The AHA noted that suboptimal diet quality led to 678, 000 annual deaths in 2010, while a 2016 report said one of the major dietary contributors was low nut consumption.
“The PREDIMED (Prevencion con Dieta Mediterranea) trial showed that a Mediterranean diet supplemented with mixed nuts (15 g/d walnuts, 7.5 g/d hazelnuts, and 7.5 g/d almonds) reduced the incidence of major cardiovascular events by 28%, compared with the control group that received recommendations to consume a lower-fat control diet,” according to the AHA.
A new study – the Effects of Dark Chocolate and Almonds on Cardiovascular Risk Factors in Overweight and Obese Individuals: A Randomized Controlled-Feeding Trial – which appears in the Journal of the American Heart Association - concluded that: “Consumption of almonds alone (42.5 g/d) or combined with dark chocolate (43 g/d) and cocoa (18 g/d) for 4 weeks improved lipid/lipoprotein profiles, when compared with an average American diet with no treatment foods.”

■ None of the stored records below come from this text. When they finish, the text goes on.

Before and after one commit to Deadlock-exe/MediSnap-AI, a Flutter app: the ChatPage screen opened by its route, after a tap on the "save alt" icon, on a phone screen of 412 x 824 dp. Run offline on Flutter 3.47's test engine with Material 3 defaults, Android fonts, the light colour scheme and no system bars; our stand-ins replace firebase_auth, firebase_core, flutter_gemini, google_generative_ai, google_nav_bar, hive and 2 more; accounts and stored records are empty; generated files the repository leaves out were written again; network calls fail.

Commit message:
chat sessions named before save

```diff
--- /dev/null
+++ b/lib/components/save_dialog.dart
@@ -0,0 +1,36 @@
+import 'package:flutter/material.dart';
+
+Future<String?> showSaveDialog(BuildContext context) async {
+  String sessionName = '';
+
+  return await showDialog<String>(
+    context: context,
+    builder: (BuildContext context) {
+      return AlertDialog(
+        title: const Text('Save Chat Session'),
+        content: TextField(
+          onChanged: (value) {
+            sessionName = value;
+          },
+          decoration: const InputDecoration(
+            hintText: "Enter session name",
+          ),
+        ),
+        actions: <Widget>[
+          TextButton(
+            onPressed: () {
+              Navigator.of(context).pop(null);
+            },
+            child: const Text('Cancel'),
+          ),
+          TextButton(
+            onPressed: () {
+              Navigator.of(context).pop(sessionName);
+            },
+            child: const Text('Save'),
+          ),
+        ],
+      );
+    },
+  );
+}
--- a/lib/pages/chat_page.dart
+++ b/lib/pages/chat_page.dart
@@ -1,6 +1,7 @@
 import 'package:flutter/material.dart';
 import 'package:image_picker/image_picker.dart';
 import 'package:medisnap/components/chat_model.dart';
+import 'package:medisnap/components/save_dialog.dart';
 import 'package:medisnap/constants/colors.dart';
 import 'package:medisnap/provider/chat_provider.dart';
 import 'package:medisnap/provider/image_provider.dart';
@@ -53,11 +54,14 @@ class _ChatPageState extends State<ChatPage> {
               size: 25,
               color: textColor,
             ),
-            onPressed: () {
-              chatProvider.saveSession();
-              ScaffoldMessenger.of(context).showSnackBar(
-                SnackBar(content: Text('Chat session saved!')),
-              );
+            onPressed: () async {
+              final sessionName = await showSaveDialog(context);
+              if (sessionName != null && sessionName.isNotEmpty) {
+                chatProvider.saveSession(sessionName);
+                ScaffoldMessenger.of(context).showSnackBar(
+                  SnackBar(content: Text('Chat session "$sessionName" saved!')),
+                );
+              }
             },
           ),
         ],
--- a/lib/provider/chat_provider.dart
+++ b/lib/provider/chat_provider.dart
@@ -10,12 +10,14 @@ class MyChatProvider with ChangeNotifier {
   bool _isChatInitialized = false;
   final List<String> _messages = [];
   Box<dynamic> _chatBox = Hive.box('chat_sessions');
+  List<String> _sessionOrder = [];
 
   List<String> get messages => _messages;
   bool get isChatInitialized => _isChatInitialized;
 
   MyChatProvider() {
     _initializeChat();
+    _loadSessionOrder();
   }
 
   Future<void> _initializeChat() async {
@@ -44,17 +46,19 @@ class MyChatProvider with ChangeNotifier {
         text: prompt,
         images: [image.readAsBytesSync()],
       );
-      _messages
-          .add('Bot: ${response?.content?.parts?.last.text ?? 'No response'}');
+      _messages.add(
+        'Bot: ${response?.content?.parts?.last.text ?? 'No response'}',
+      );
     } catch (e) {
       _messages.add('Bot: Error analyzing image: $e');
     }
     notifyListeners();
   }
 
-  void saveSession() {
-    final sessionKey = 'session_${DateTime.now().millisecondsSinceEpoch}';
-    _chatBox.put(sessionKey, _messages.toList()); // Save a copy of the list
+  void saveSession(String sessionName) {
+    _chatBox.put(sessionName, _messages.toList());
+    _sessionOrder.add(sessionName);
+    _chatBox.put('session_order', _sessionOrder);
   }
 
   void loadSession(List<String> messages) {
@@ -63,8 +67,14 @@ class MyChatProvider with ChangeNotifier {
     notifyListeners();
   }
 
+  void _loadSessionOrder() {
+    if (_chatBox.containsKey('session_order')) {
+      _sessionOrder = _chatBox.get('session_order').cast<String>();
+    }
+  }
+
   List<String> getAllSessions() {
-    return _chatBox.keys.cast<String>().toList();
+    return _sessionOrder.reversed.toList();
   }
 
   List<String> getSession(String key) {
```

A recent meta-analysis of 18 randomized controlled trials, according to the AHA, “Has shown that intake of almonds improved the lipid profile by decreasing total cholesterol (TC), low-density lipoprotein cholesterol (LDL-C), and triglycerides. Furthermore, almonds improve other cardiovascular risk factors, including insulin resistance, endothelial dysfunction, inflammation, and oxidative stress.”
As for dark chocolate, the AHA notes, dark chocolate has a higher amount of flavonoids per weight than red wine, black tea, cranberry juice, and apples. The flavonoids, particularly flavanols (ie, catechin, epicatechin, and procyanidins), in dark chocolate may contribute to cardioprotective benefits.

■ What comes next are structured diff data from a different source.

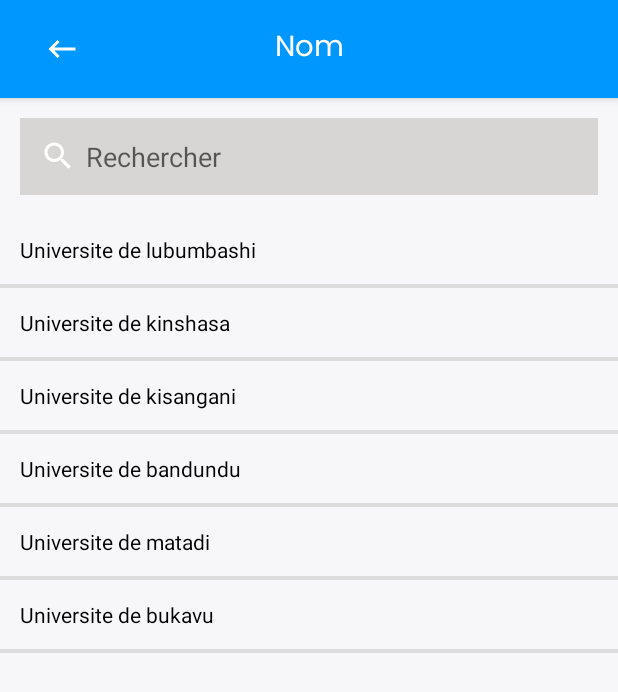
After one commit to BabiMumba/Funda-Academia, an Android app: the SearchAcademiqActivity screen opened directly, with no data from a screen before it, on a phone screen of 412 x 824 dp. The commit adds this screen. Shown: the top 692 px of the screen. Run offline under Robolectric (Android 15) with nearby library versions, the phone set to English and light mode, and no system bars; our stand-ins replace sdp/ssp sizes.

Commit message:
ajouter la clasee Acamique adapter

```diff
--- a/app/src/main/AndroidManifest.xml
+++ b/app/src/main/AndroidManifest.xml
@@ -16,6 +16,9 @@
         android:theme="@style/Theme.Funda"
         android:usesCleartextTraffic="true"
         tools:targetApi="31">
+        <activity
+            android:name=".Activity.SearchAcademiqActivity"
+            android:exported="false" />
         <activity
             android:name=".Auth.RegisterActivity"
             android:exported="false" />
--- /dev/null
+++ b/app/src/main/java/cd/bmfundacademia/com/Activity/SearchAcademiqActivity.kt
@@ -0,0 +1,40 @@
+package cd.bmfundacademia.com.Activity
+
+import android.os.Bundle
+import androidx.activity.enableEdgeToEdge
+import androidx.appcompat.app.AppCompatActivity
+import androidx.core.view.ViewCompat
+import androidx.core.view.WindowInsetsCompat
+import cd.bmfundacademia.com.Adapter.AcademiqueAdapter
+import cd.bmfundacademia.com.R
+import cd.bmfundacademia.com.databinding.ActivitySearchAcademiqBinding
+
+class SearchAcademiqActivity : AppCompatActivity() {
+    lateinit var binding: ActivitySearchAcademiqBinding
+    lateinit var adapter: AcademiqueAdapter
+    //liste
+    val liste = ArrayList<String>()
+    override fun onCreate(savedInstanceState: Bundle?) {
+        super.onCreate(savedInstanceState)
+        binding = ActivitySearchAcademiqBinding.inflate(layoutInflater)
+        setContentView(binding.root)
+
+        //enableEdgeToEdge()
+
+        //liste
+        liste.add("Universite de lubumbashi")
+        liste.add("Universite de kinshasa")
+        liste.add("Universite de kisangani")
+        liste.add("Universite de bandundu")
+        liste.add("Universite de matadi")
+        liste.add("Universite de bukavu")
+        adapter = AcademiqueAdapter(liste)
+        binding.recyclerView.layoutManager = androidx.recyclerview.widget.LinearLayoutManager(this)
+        binding.recyclerView.adapter = adapter
+
+
+
+
+
+    }
+}
--- /dev/null
+++ b/app/src/main/java/cd/bmfundacademia/com/Adapter/AcademiqueAdapter.kt
@@ -0,0 +1,27 @@
+package cd.bmfundacademia.com.Adapter
+
+import android.view.LayoutInflater
+import android.view.View
+import android.view.ViewGroup
+import android.widget.TextView
+import androidx.recyclerview.widget.RecyclerView
+import cd.bmfundacademia.com.R
+
+class AcademiqueAdapter(val liste:ArrayList<String>): RecyclerView.Adapter<AcademiqueAdapter.ViewHolder>() {
+    class ViewHolder(itemView: View):RecyclerView.ViewHolder(itemView) {
+        val nom:TextView = itemView.findViewById(R.id.title_element)
+    }
+
+    override fun onCreateViewHolder(parent: ViewGroup, viewType: Int): ViewHolder {
+        val view = LayoutInflater.from(parent.context).inflate(R.layout.item_layout_acca,parent,false)
+        return ViewHolder(view)
+    }
+
+    override fun onBindViewHolder(holder: ViewHolder, position: Int) {
+        holder.nom.text = liste[position]
+    }
+
+    override fun getItemCount(): Int {
+        return liste.size
+    }
+}
--- a/app/src/main/java/cd/bmfundacademia/com/Auth/StepRegister/StepeOneFragment.kt
+++ b/app/src/main/java/cd/bmfundacademia/com/Auth/StepRegister/StepeOneFragment.kt
@@ -35,7 +35,7 @@ class StepeOneFragment : Fragment() {
                     // Passer à l'étape suivante
                     parentActivity.viewPager.currentItem += 1
 
-                }, 3000)
+                }, 1000)
             }
 
         }
--- a/app/src/main/java/cd/bmfundacademia/com/Auth/StepRegister/StepeTwoFragment.kt
+++ b/app/src/main/java/cd/bmfundacademia/com/Auth/StepRegister/StepeTwoFragment.kt
@@ -9,9 +9,11 @@ import android.view.View
 import android.view.ViewGroup
 import android.widget.ArrayAdapter
 import android.widget.Toast
+import cd.bmfundacademia.com.Activity.SearchAcademiqActivity
 import cd.bmfundacademia.com.Auth.RegisterActivity
 import cd.bmfundacademia.com.Model.University
 import cd.bmfundacademia.com.R
+import cd.bmfundacademia.com.Util.Utils
 import cd.bmfundacademia.com.databinding.BottomSheetUniversitiesBinding
 import cd.bmfundacademia.com.databinding.FragmentStepeTwoBinding
 import com.google.android.material.bottomsheet.BottomSheetDialog
@@ -21,11 +23,7 @@ class StepeTwoFragment : Fragment() {
     private lateinit var firestore: FirebaseFirestore
     private lateinit var bottomSheetDialog: BottomSheetDialog
     lateinit var adapter: ArrayAdapter<String>
-    override fun onCreate(savedInstanceState: Bundle?) {
-        super.onCreate(savedInstanceState)
-
-    }
-
+    private val selectedUniversities = ArrayList<String>()
     lateinit var binding: FragmentStepeTwoBinding
     override fun onCreateView(
         inflater: LayoutInflater, container: ViewGroup?,
@@ -54,6 +52,9 @@ class StepeTwoFragment : Fragment() {
         binding.university.setOnClickListener {
             showUniversityList()
         }
+        binding.faculter.setOnClickListener {
+            Utils.Intent1(requireActivity(), SearchAcademiqActivity::class.java)
+        }
         return binding.root
     }
     private fun showUniversityList() {
@@ -68,9 +69,8 @@ class StepeTwoFragment : Fragment() {
         liste_univer.add(University("Unh","universite nouveaux horizon"))
         val liste_univer_names = ArrayList<String>()
         for (university in liste_univer) {
-            liste_univer_names.add(university.Nom)
+            liste_univer_names.add(university.nom)
         }
-
 
 
         val binding = BottomSheetUniversitiesBinding.inflate(layoutInflater)
@@ -83,7 +83,13 @@ class StepeTwoFragment : Fragment() {
         adapter.addAll(liste_univer_names)
 
         binding.universitiesList.setOnItemClickListener { parent, view, position, id ->
-            Toast.makeText(requireActivity(), id.toString(), Toast.LENGTH_SHORT).show()
+            val selectedUniversity = liste_univer_names[position]
+            selectedUniversities.add(selectedUniversity)
+            Toast.makeText(requireActivity(), selectedUniversity, Toast.LENGTH_SHORT).show()
+            bottomSheetDialog.dismiss()
+
+            // Mettre à jour le texte du bouton avec les noms d'universités sélectionnés
+            updateButtonLabel()
         }
 
 
@@ -98,7 +104,10 @@ class StepeTwoFragment : Fragment() {
 
 
     fun validateData(): Boolean {
-        // Vérifier si les informations saisies sont valides et retourner true ou false en conséquence
         return true
     }
+    private fun updateButtonLabel() {
+        val selectedUniversityNames = selectedUniversities.lastOrNull() ?: ""
+        binding.university.text = selectedUniversityNames
+    }
 }
--- a/app/src/main/java/cd/bmfundacademia/com/Model/University.kt
+++ b/app/src/main/java/cd/bmfundacademia/com/Model/University.kt
@@ -3,7 +3,7 @@ package cd.bmfundacademia.com.Model
 import com.google.android.gms.common.util.Strings
 
 data class University (
-    val Id:String,
-    val Nom:String,
+    val id:String,
+    val nom:String,
 
 )
--- /dev/null
+++ b/app/src/main/res/drawable/baseline_search_24.xml
@@ -0,0 +1,5 @@
+<vector xmlns:android="http://schemas.android.com/apk/res/android" android:height="24dp" android:tint="#FFFFFF" android:viewportHeight="24" android:viewportWidth="24" android:width="24dp">
+
+    <path android:fillColor="@android:color/white" android:pathData="M15.5,14h-0.79l-0.28,-0.27C15.41,12.59 16,11.11 16,9.5 16,5.91 13.09,3 9.5,3S3,5.91 3,9.5 5.91,16 9.5,16c1.61,0 3.09,-0.59 4.23,-1.57l0.27,0.28v0.79l5,4.99L20.49,19l-4.99,-5zM9.5,14C7.01,14 5,11.99 5,9.5S7.01,5 9.5,5 14,7.01 14,9.5 11.99,14 9.5,14z"/>
+
+</vector>
--- /dev/null
+++ b/app/src/main/res/layout/activity_search_academiq.xml
@@ -0,0 +1,42 @@
+<?xml version="1.0" encoding="utf-8"?>
+<LinearLayout
+    xmlns:android="http://schemas.android.com/apk/res/android"
+    xmlns:app="http://schemas.android.com/apk/res-auto"
+    xmlns:tools="http://schemas.android.com/tools"
+    android:id="@+id/main"
+    android:layout_width="match_parent"
+    android:layout_height="match_parent"
+    android:background="@color/backgroud"
+    tools:context=".Activity.SearchAcademiqActivity"
+    android:orientation="vertical"
+    >
+
+    <include
+        android:id="@+id/toolbar"
+        android:layout_width="match_parent"
+        android:layout_height="wrap_content"
+        layout="@layout/toolbar_top"
+        />
+    <EditText
+        android:layout_width="match_parent"
+        android:layout_height="wrap_content"
+        android:background="@color/input_background"
+        android:layout_margin="@dimen/_10sdp"
+        android:padding="@dimen/_10sdp"
+        android:hint="Rechercher"
+        android:drawableStart="@drawable/baseline_search_24"
+        android:drawablePadding="@dimen/_5sdp"
+        />
+    <androidx.recyclerview.widget.RecyclerView
+        android:layout_width="match_parent"
+        android:layout_height="wrap_content"
+        android:id="@+id/recycler_view"
+        tools:listitem="@layout/item_layout_acca"
+        />
+
+
+
+
+
+
+</LinearLayout>
--- /dev/null
+++ b/app/src/main/res/layout/item_layout_acca.xml
@@ -0,0 +1,28 @@
+<?xml version="1.0" encoding="utf-8"?>
+<RelativeLayout
+    xmlns:android="http://schemas.android.com/apk/res/android"
+    android:layout_width="match_parent"
+
+    android:background="@color/backgroud"
+    android:layout_height="wrap_content">
+    <LinearLayout
+        android:layout_width="match_parent"
+        android:layout_height="wrap_content"
+        android:orientation="vertical"
+        >
+        <TextView
+            android:id="@+id/title_element"
+            android:layout_margin="@dimen/_10sdp"
+            android:layout_width="match_parent"
+            android:layout_height="wrap_content"
+            android:text="Bonjour babi mumba"
+            android:textColor="@color/primary_text"
+            />
+        <View
+            android:layout_width="match_parent"
+            android:layout_height="@dimen/_2sdp"
+            android:background="@color/gray"
+            />
+    </LinearLayout>
+
+</RelativeLayout>
```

The AHA says these conclusions were reached as follows: A randomized controlled, 4-period, crossover, feeding trial was conducted in overweight and obese individuals aged 30 to 70 years. Forty-eight participants were randomized, and 31 participants completed the entire study. Each diet period was 4 weeks long, followed by a 2-week compliance break. Participants consumed each of 4 Iso-caloric, weight maintenance diets: (1) no treatment foods (average American diet), (2) 42.5 g/d of almonds (almond diet [ALD]), (3) 18 g/d of cocoa powder and 43 g/d of dark chocolate (Chocolate diet [CHOC]), or (4) all 3 foods (CHOC+ALD).
The combined consumption of almonds, dark chocolate, and cocoa resulted in a significant reduction in small dense low-density lipoprotein particles that are recognized as a risk factor for coronary heart disease. However, neither almonds nor dark chocolate and cocoa affected the markers of vascular health and oxidative stress. These findings were specific to overweight and obese individuals aged 30 to 70 years.
Our results demonstrate that consumption of almonds alone or combined with dark chocolate under controlled- feeding conditions improves lipid profiles. Incorporating almonds, dark chocolate, and cocoa into a typical American diet without exceeding energy needs may reduce the risk of coronary heart disease.